Most seniors want to stay in their New York City home and hold onto their independence for as long as possible. In fact, according to 2012 The United States of Aging Survey, about 90 percent of senior respondents had the intention of staying in their homes for the foreseeable future—or at least five to ten years.
Of course, life has a way of throwing a big ol’ wrench in our plans. As we age, our health, coordination, and mental faculties deteriorate. Simple acts we used to do with ease are all of a sudden much more complicated, and navigating your home begins to take a little more time. That’s why if you want to age in place, it is essential to prepare your home by making modifications that assist with accessibility and mobility as you grow older. Making renovations and preparations ahead of time allows you to continue living in your home while also catering to your needs as an aging senior.
Bathroom Safety for Seniors
The kitchen may seem like the most dangerous spot in the house with its knives and fire hazards, but believe it or not, most household accidents happen in the bathroom. In fact, The New York Times called the bathroom “the most dangerous room in the house” in a 2011 write-up. Many falls happen in the bathroom because of moisture and slick surfaces. Falls are one of the biggest threats seniors face and are the “leading cause of fatal and nonfatal injuries for older Americans.”
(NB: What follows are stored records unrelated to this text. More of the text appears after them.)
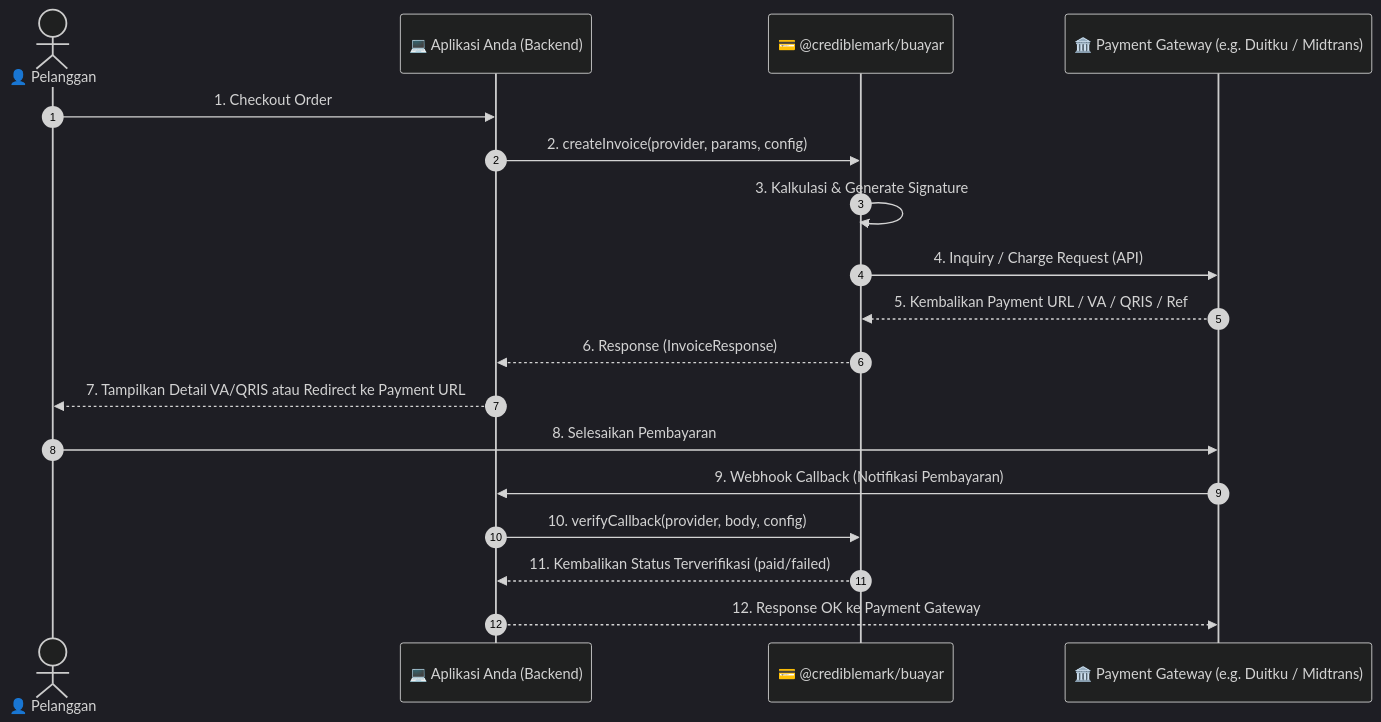
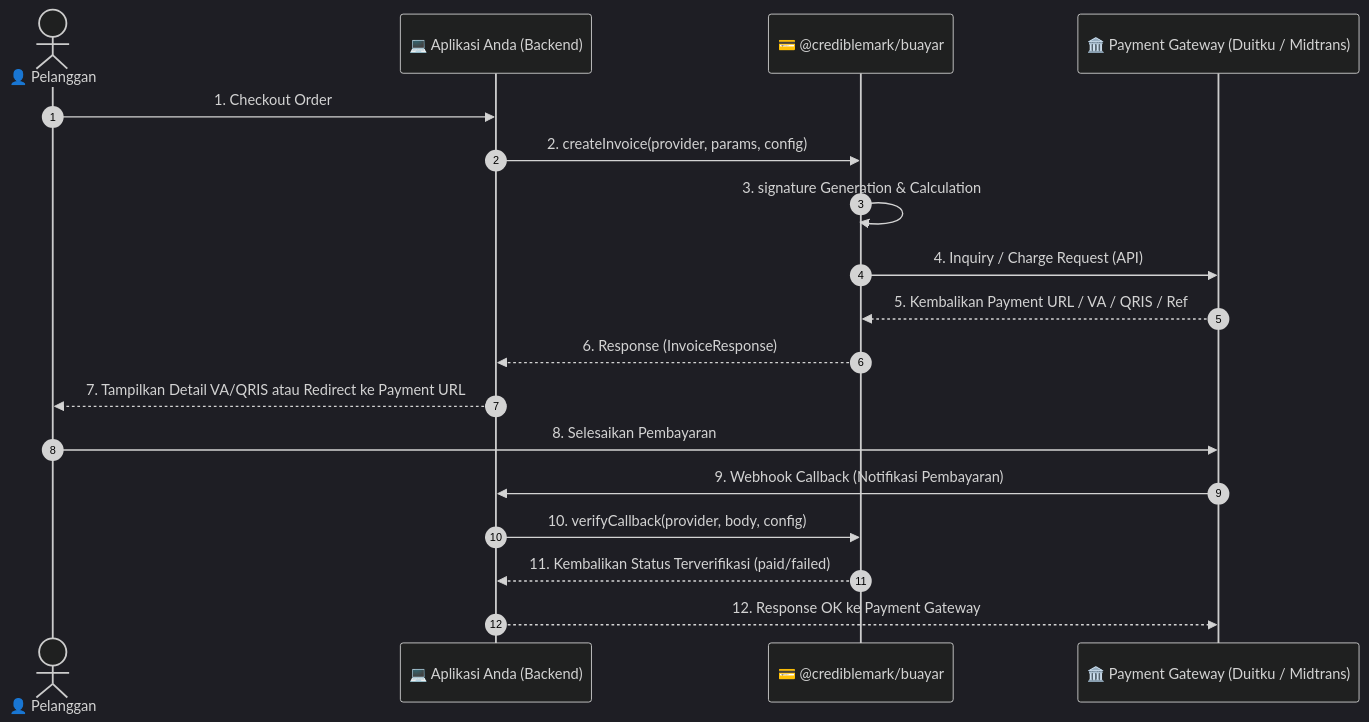
Before and after one commit to crediblemark-official/Buayar: the diagram in README.md, drawn with Mermaid (dark theme). The commit also changed other lines of this file and 2 other files, not shown here.

````diff
--- a/README.md
+++ b/README.md
@@ -95,21 +79,21 @@
 ```mermaid
 sequenceDiagram
     autonumber
     actor Customer as 👤 Pelanggan
     participant App as 💻 Aplikasi Anda (Backend)
     participant SDK as 💳 @crediblemark/buayar
-    participant PG as 🏛️ Payment Gateway (e.g. Duitku / Midtrans)
+    participant PG as 🏛️ Payment Gateway (Duitku / Midtrans)
 
     Customer->>App: 1. Checkout Order
     App->>SDK: 2. createInvoice(provider, params, config)
-    SDK->>SDK: 3. Kalkulasi & Generate Signature
+    SDK->>SDK: 3. signature Generation & Calculation
     SDK->>PG: 4. Inquiry / Charge Request (API)
     PG-->>SDK: 5. Kembalikan Payment URL / VA / QRIS / Ref
     SDK-->>App: 6. Response (InvoiceResponse)
     App-->>Customer: 7. Tampilkan Detail VA/QRIS atau Redirect ke Payment URL
     Customer->>PG: 8. Selesaikan Pembayaran
     PG->>App: 9. Webhook Callback (Notifikasi Pembayaran)
     App->>SDK: 10. verifyCallback(provider, body, config)
     SDK-->>App: 11. Kembalikan Status Terverifikasi (paid/failed)
     App-->>PG: 12. Response OK ke Payment Gateway
 ```
````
To help keep seniors safe, there are various modifications one can make in the bathroom:
- Install a handheld showerhead and bench in bathtubs that make bathing simpler. Avoid taking baths that involve getting down and up in the tub.
- Grab bars give you something to hold on to when you need to get up. Place one by the toilet and one by your shower bench. It also doesn’t hurt to put one on the wall just in case.
- Nonslip surfaces are your friend. You can find decals that help with traction or replace your current floor material with something that is slip free.
More Home Safety Tips for Seniors
Even if you aren’t in a wheelchair or use a walker, getting up and down stairs becomes more difficult as we age. Consider installing safety ramps over steps to make them easier to navigate. As our eyesight deteriorates, it can become harder to read labels on store-bought items. Buy a label maker that prints large, bold lettering and start to label items yourself, so you always know what you have. Aging causes a decrease in circulation as well as fat loss that make us feel cold more often. Help keep your heating bills down while staying comfortable by having your home re-insulated, and your windows and doors sealed to ensure air isn’t leaking in or out.
The Other Option
If making all the modifications you need cost a small fortune, or your house is too large for you to handle, there is always the option of finding a new home. Many seniors choose to downsize where they live as they age, so they have less to maintain and a smaller space to navigate. This can also be a chance for you to relocate to a place you’d rather be—like closer to grandchildren! Talk to your family about the options available when making this big decision. To get an idea of what it might cost to buy a new home, review listings online or contact a buyer’s agent in your area.
Most people want to stay in their own home as they age, but sometimes the home we have isn’t ready for the challenges of growing older. Making modifications ahead of time helps those who want to age in place, but if your New York City house or apartment is too much to maintain, it may be worth it to downsize and find a new home.